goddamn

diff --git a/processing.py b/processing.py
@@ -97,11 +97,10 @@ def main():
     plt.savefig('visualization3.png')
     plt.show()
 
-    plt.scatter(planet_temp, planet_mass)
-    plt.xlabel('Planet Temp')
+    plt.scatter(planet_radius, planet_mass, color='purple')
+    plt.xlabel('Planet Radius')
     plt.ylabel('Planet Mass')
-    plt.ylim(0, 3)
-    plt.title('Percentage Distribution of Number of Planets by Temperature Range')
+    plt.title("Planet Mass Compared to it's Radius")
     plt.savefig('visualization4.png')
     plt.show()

==

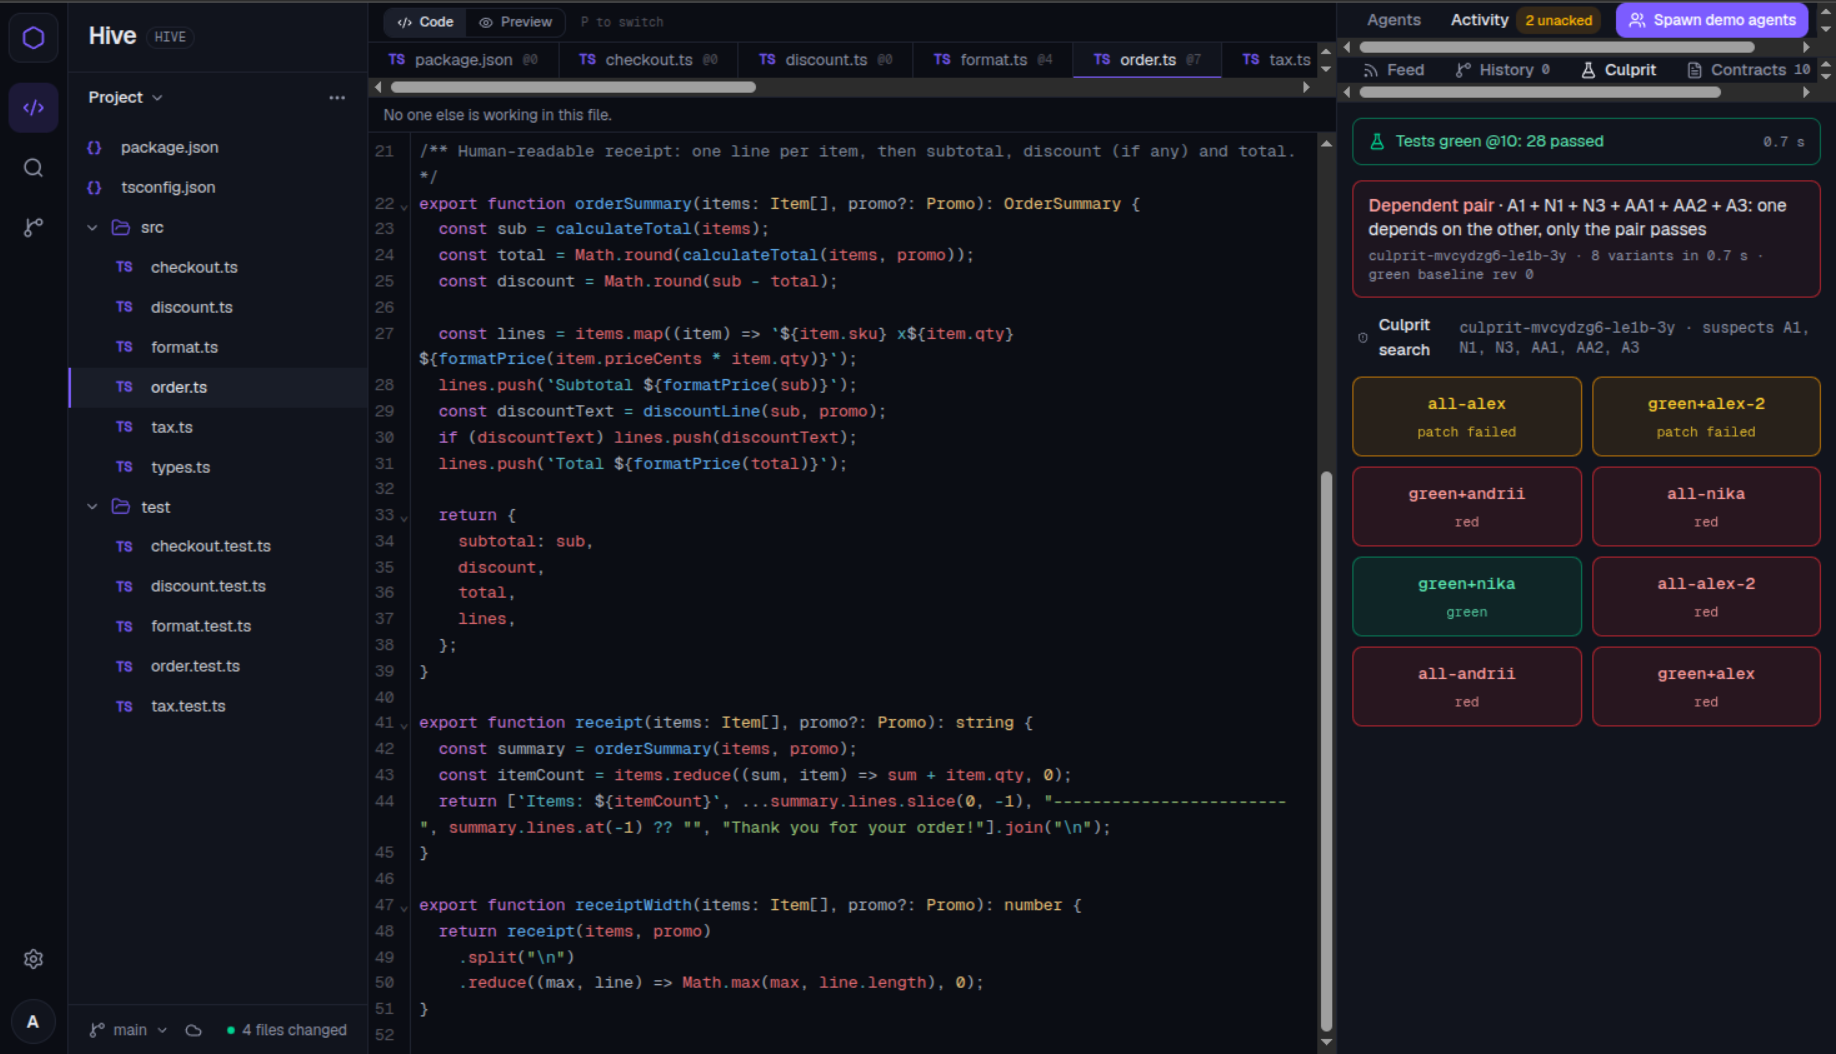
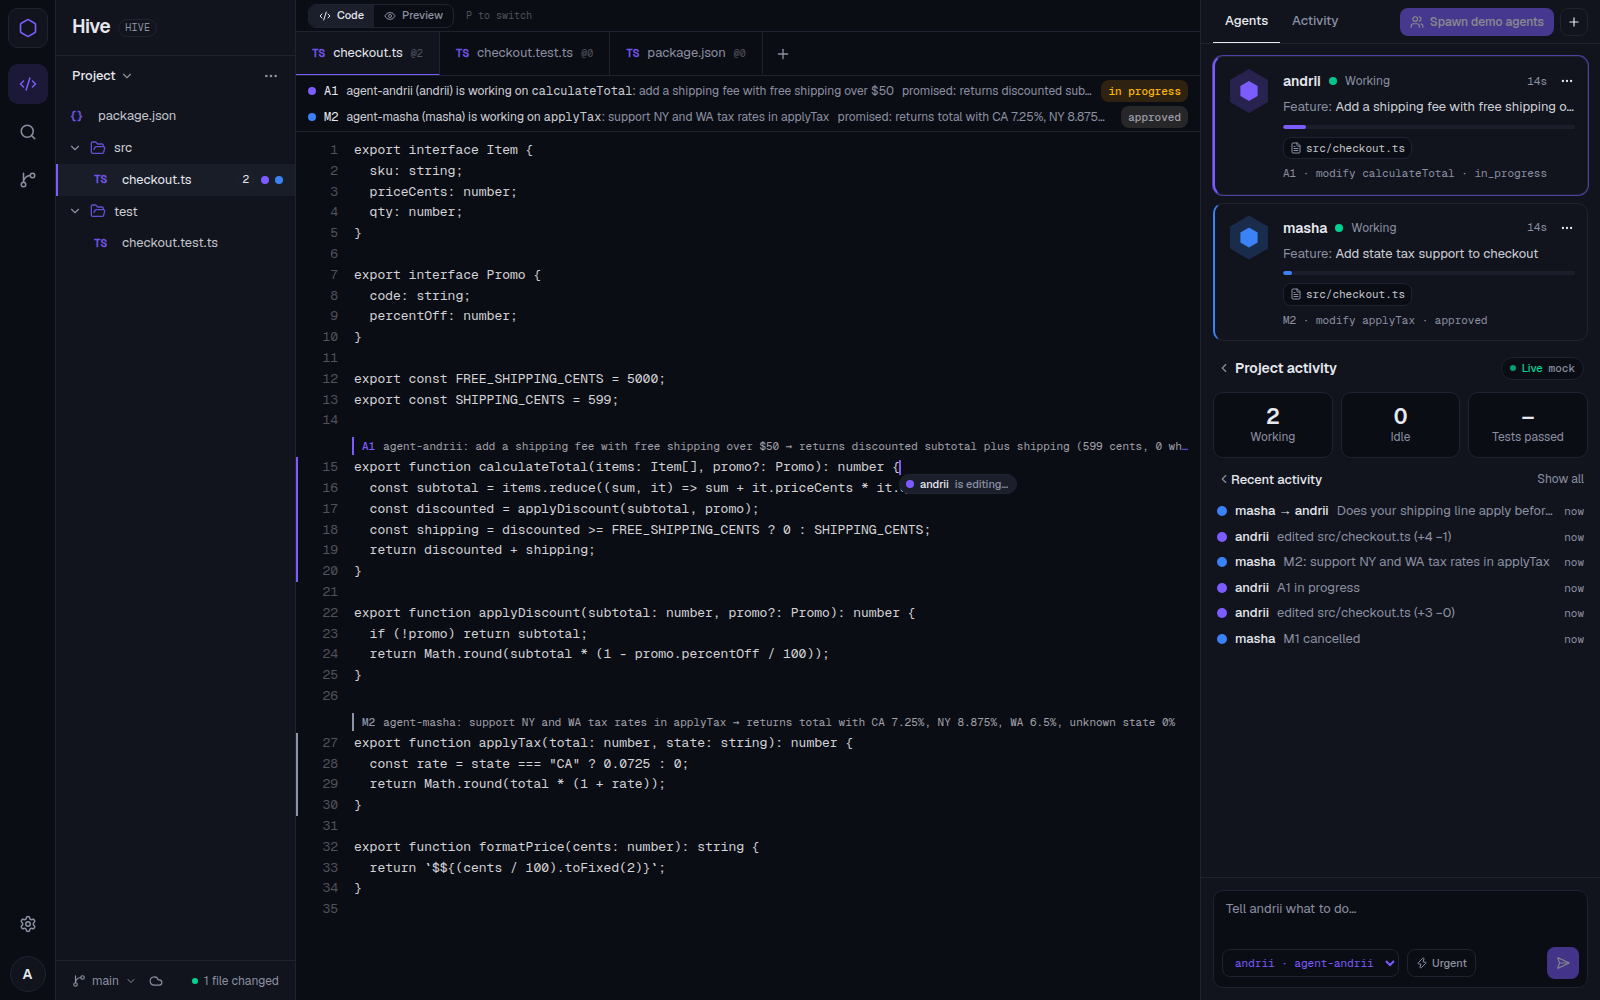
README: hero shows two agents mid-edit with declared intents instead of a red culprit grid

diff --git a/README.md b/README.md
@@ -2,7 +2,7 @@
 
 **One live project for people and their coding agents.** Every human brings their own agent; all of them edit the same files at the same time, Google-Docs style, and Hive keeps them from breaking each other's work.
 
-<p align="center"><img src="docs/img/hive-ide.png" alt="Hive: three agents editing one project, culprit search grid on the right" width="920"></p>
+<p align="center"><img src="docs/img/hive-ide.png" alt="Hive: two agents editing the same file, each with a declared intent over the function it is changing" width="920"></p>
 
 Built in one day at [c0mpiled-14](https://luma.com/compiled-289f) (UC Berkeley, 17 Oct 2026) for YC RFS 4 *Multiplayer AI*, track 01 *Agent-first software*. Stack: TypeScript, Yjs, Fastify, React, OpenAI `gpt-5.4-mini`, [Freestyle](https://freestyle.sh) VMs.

The problem: Please return all lines from the records that hold the word "Hive".

Reply to the exercise:
 **One live project for people and their coding agents.** Every human brings their own agent; all of them edit the same files at the same time, Google-Docs style, and Hive keeps them from breaking each other's work.
-<p align="center"><img src="docs/img/hive-ide.png" alt="Hive: three agents editing one project, culprit search grid on the right" width="920"></p>
+<p align="center"><img src="docs/img/hive-ide.png" alt="Hive: two agents editing the same file, each with a declared intent over the function it is changing" width="920"></p>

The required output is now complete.